Web page edit records:
- - - -

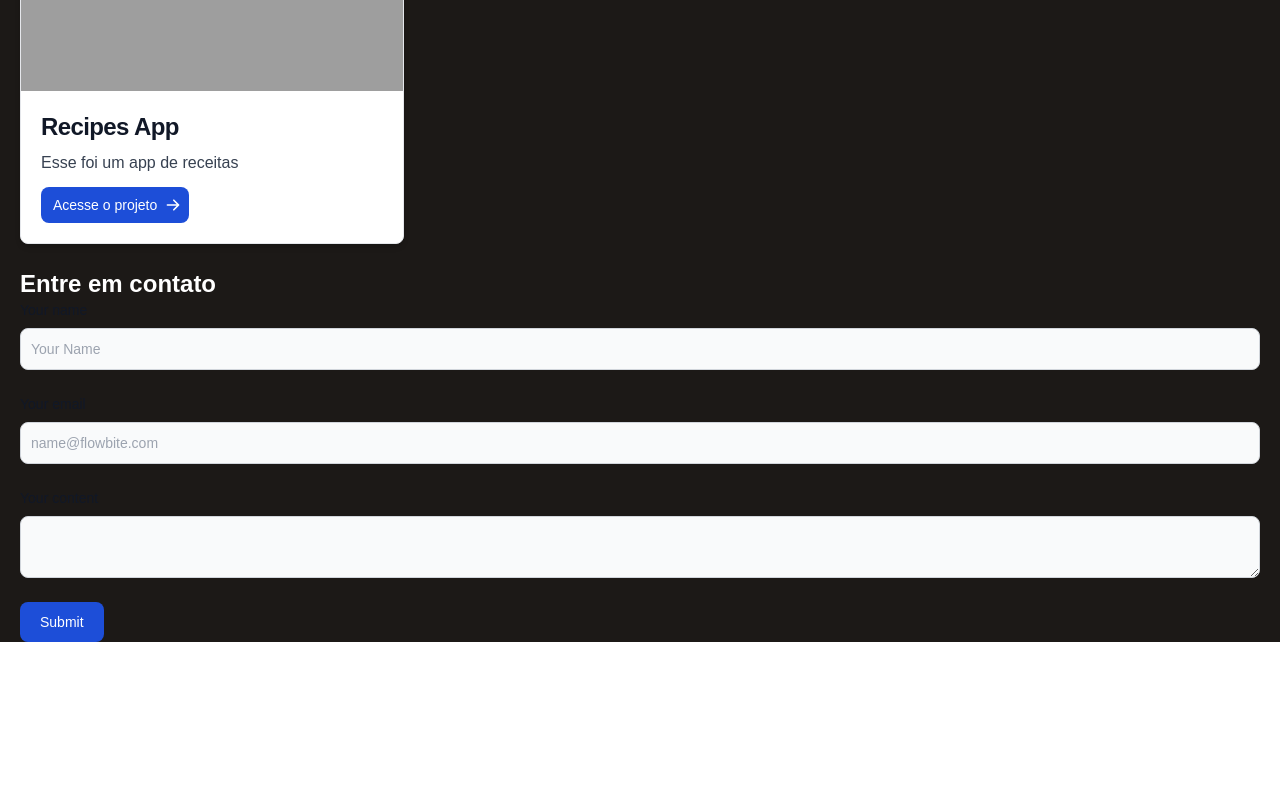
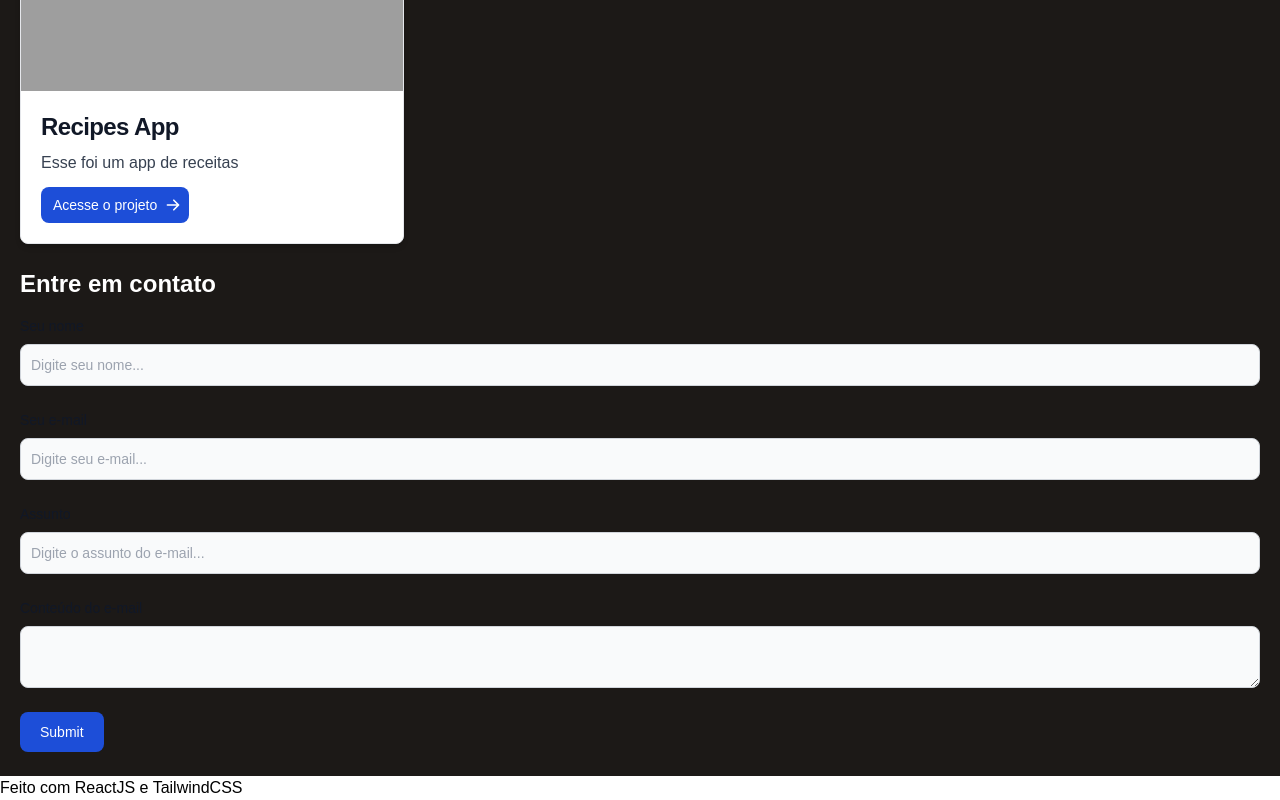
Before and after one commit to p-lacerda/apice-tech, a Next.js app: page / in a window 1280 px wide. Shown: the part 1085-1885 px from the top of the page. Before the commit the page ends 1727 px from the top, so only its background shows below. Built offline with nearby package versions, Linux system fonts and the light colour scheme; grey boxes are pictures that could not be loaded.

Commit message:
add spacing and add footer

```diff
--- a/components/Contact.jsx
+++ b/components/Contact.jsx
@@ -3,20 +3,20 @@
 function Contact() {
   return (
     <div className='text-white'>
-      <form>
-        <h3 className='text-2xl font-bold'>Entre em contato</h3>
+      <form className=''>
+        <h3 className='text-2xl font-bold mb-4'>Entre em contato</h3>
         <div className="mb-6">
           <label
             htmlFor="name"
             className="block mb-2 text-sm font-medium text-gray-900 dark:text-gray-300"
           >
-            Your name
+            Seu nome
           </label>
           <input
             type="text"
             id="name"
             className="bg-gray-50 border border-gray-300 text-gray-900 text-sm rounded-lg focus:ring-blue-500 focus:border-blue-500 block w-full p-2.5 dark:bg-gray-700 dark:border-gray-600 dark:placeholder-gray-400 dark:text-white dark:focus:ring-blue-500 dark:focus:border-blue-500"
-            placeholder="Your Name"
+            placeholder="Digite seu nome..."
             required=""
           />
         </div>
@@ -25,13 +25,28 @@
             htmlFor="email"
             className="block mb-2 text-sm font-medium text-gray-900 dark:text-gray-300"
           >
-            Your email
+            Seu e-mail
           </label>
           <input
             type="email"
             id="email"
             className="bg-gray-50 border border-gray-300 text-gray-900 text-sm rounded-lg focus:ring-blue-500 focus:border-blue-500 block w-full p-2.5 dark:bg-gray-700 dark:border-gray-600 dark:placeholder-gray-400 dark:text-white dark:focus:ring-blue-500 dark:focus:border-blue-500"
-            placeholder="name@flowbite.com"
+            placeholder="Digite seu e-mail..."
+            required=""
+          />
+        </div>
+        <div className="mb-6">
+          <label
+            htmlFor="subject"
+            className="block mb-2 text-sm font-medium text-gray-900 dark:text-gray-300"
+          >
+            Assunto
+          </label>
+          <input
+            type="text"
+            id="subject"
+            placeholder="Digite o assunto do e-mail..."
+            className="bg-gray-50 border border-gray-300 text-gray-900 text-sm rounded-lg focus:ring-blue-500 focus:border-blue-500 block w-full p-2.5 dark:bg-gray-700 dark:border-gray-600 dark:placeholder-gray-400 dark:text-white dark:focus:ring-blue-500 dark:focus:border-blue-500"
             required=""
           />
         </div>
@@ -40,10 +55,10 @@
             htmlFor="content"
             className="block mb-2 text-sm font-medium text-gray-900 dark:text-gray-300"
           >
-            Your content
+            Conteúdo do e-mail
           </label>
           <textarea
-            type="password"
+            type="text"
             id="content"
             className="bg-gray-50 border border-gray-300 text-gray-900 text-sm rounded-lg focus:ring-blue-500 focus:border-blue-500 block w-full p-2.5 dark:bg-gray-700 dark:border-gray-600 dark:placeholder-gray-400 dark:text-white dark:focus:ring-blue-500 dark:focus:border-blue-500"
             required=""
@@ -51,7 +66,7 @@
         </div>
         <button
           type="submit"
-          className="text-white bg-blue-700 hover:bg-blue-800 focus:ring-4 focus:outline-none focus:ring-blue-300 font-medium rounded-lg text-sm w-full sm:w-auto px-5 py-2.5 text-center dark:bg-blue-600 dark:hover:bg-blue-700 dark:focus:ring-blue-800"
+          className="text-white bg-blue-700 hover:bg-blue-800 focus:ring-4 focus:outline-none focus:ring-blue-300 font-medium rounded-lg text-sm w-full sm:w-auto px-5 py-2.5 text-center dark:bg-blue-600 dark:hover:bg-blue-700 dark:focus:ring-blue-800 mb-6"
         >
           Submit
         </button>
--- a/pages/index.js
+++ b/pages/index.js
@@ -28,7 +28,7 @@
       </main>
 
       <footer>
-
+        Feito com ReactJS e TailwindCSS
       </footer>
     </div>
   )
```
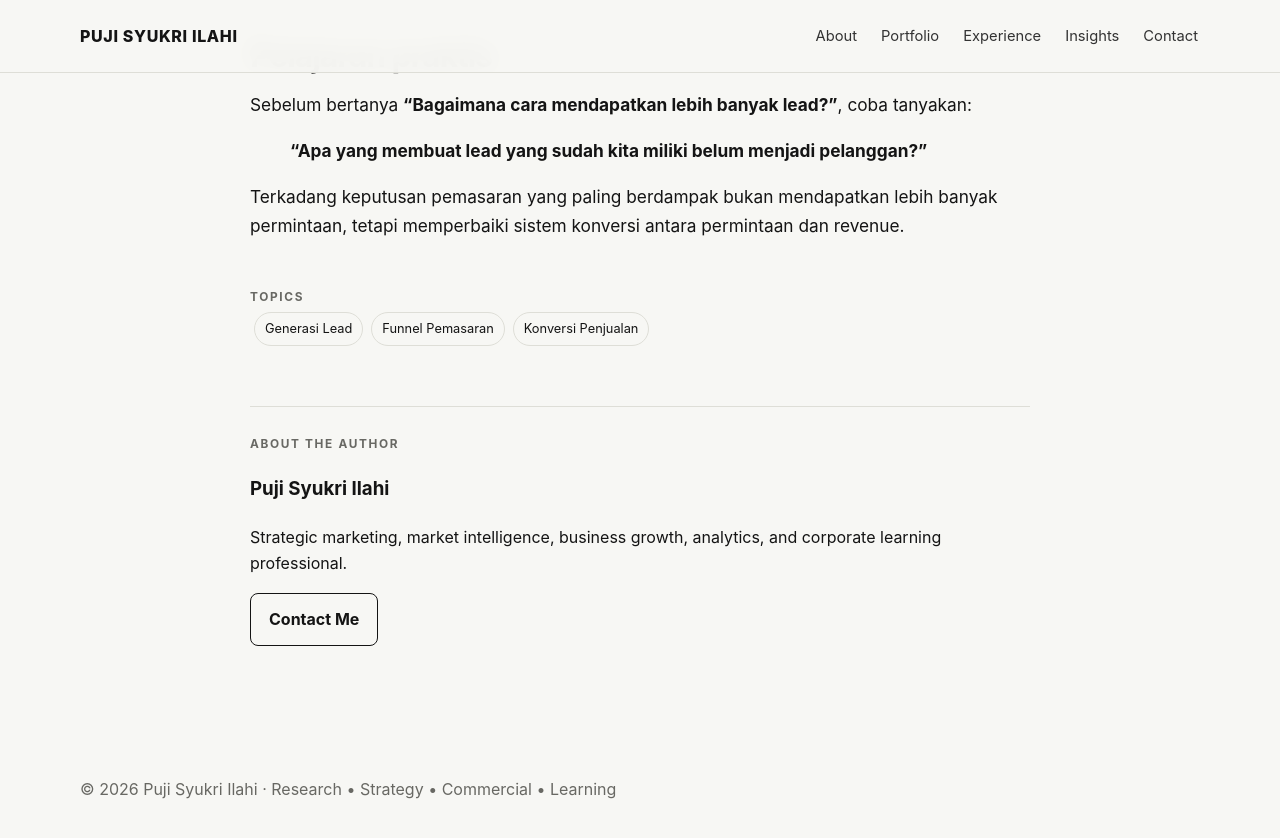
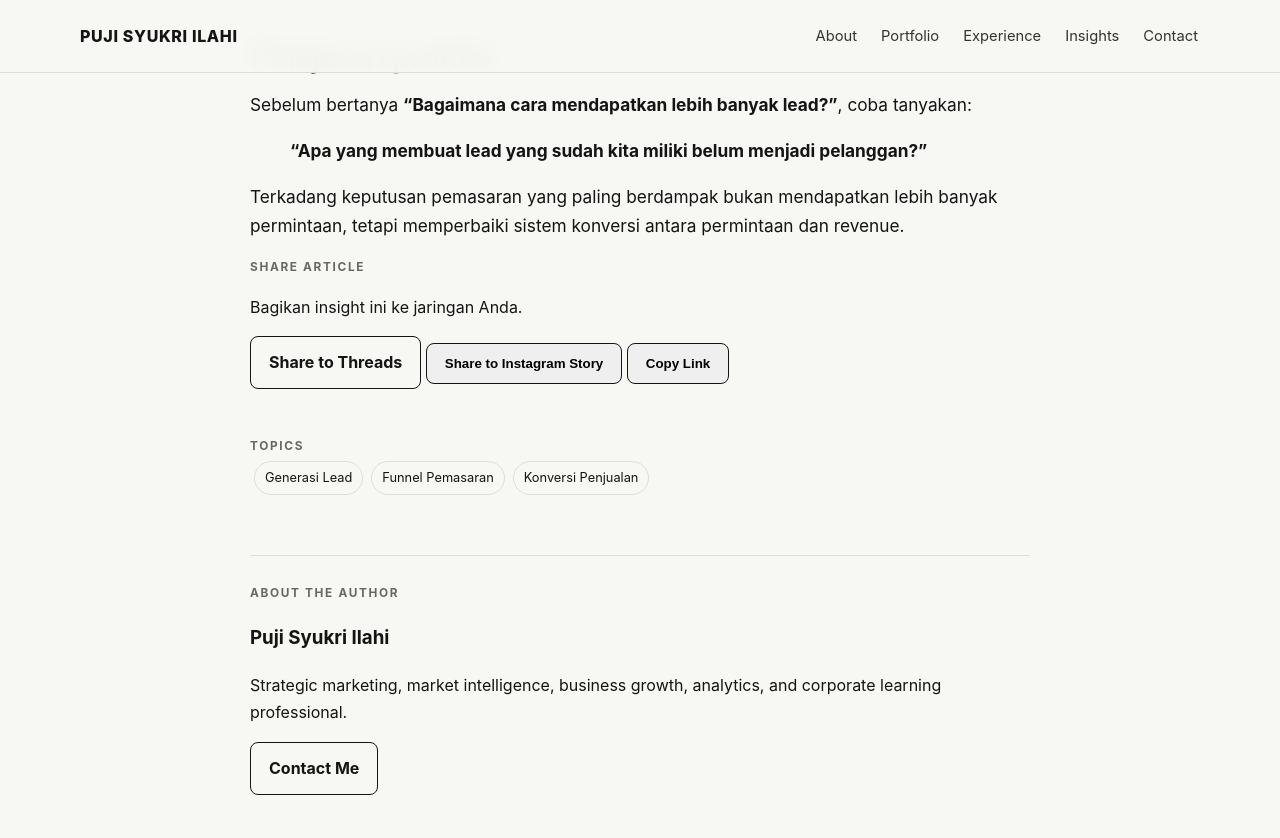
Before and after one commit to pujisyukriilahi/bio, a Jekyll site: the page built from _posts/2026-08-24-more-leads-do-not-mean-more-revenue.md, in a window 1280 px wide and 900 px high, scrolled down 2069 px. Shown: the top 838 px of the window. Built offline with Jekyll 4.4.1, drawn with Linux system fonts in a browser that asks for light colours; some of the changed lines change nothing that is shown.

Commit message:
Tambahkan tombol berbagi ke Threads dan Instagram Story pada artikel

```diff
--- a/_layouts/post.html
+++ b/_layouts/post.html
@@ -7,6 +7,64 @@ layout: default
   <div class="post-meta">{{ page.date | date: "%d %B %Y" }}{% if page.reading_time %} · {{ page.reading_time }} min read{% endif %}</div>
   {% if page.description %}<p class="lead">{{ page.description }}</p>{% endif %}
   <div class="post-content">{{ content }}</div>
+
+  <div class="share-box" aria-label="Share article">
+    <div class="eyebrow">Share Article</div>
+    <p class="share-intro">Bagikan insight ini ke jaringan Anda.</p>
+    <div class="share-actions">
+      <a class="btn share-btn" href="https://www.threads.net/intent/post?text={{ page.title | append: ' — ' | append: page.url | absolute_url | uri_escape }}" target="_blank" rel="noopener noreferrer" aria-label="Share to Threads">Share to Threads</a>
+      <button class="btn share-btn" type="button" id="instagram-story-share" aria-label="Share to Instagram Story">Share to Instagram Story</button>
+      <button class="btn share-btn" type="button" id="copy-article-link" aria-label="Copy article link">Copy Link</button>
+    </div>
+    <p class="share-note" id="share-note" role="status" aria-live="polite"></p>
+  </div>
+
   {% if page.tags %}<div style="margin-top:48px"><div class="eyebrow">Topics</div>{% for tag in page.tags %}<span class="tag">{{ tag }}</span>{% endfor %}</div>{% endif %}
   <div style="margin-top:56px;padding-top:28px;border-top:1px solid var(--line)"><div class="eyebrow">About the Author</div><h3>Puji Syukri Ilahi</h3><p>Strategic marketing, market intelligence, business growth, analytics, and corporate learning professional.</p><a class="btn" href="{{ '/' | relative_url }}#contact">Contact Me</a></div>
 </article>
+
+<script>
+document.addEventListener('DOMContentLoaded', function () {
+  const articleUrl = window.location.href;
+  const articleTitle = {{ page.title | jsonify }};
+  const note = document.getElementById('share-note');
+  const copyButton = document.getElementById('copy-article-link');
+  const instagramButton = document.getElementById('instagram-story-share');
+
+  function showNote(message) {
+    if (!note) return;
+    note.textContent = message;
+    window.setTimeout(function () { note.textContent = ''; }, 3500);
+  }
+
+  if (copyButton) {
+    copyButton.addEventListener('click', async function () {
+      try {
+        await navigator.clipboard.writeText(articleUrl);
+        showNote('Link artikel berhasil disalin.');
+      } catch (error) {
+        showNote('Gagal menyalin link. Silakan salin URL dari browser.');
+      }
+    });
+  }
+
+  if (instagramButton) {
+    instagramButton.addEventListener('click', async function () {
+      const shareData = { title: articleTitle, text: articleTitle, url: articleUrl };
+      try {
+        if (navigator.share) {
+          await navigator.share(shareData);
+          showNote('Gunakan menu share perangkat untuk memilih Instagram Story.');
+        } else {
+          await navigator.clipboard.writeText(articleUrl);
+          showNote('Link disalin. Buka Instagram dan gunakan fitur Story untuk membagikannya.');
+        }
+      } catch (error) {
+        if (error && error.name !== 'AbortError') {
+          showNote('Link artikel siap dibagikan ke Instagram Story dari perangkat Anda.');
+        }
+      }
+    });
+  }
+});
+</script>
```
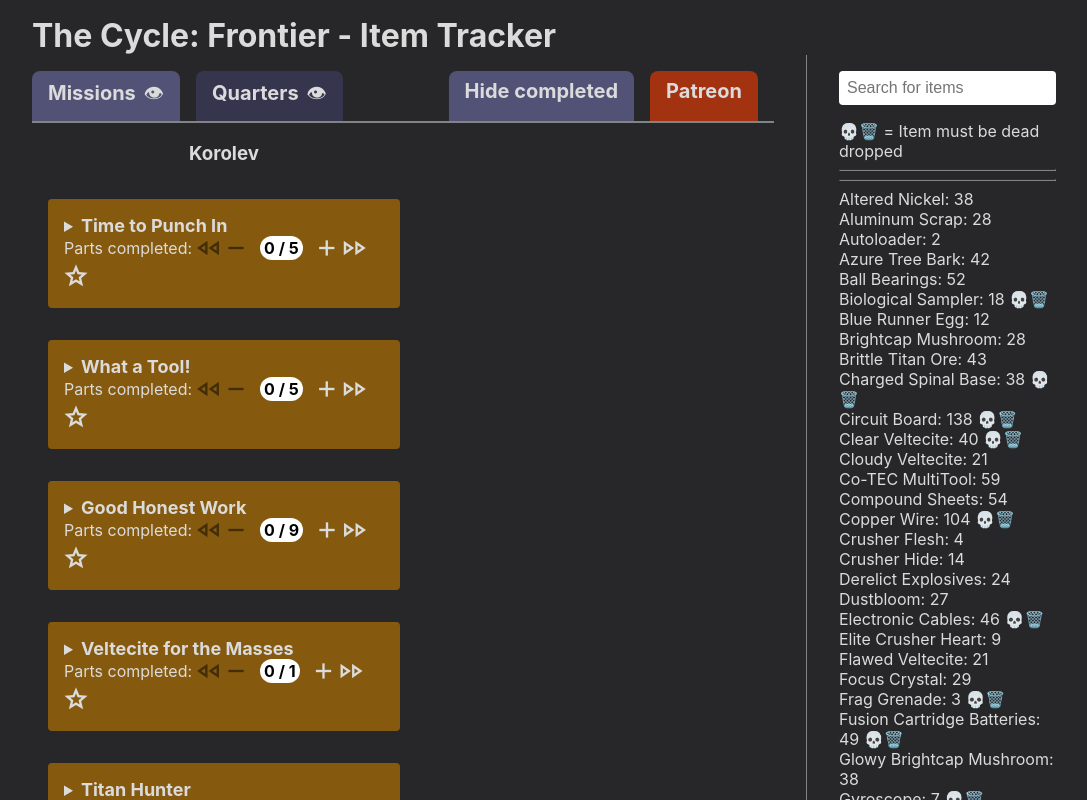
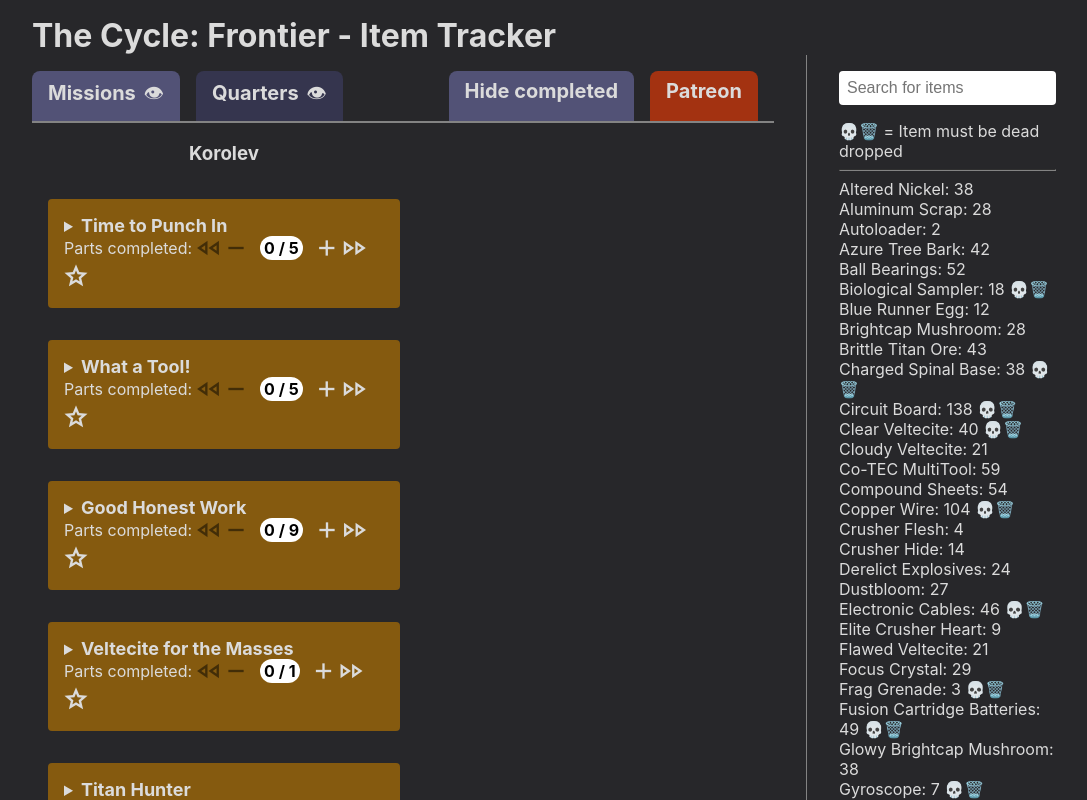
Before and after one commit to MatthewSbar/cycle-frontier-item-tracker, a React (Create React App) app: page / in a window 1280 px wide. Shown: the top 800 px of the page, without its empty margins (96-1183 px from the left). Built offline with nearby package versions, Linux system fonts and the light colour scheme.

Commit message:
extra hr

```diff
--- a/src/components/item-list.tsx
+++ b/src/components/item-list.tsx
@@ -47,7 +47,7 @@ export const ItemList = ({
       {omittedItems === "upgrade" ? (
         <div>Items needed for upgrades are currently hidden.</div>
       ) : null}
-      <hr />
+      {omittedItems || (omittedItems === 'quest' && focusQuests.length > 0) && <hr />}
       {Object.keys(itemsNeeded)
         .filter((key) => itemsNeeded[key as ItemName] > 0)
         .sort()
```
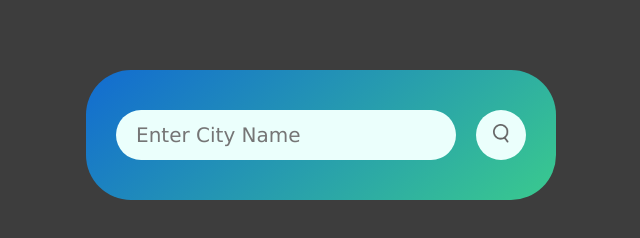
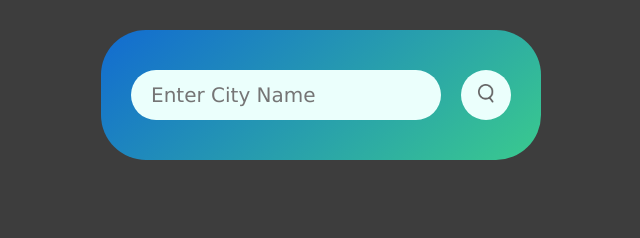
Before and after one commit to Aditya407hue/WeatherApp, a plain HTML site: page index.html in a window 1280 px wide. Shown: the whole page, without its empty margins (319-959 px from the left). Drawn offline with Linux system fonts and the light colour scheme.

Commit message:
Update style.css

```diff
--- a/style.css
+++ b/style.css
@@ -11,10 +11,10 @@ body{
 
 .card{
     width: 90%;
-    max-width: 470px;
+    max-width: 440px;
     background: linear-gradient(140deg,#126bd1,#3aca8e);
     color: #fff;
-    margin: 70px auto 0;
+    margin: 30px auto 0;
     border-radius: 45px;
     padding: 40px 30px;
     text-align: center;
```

- - - -

### WHAT NEEDS TO BE DONE
Each line above with the word "const" needs to be copied.

### OUTPUT FOR THIS TASK
+  const articleUrl = window.location.href;
+  const articleTitle = {{ page.title | jsonify }};
+  const note = document.getElementById('share-note');
+  const copyButton = document.getElementById('copy-article-link');
+  const instagramButton = document.getElementById('instagram-story-share');
+      const shareData = { title: articleTitle, text: articleTitle, url: articleUrl };
@@ -47,7 +47,7 @@ export const ItemList = ({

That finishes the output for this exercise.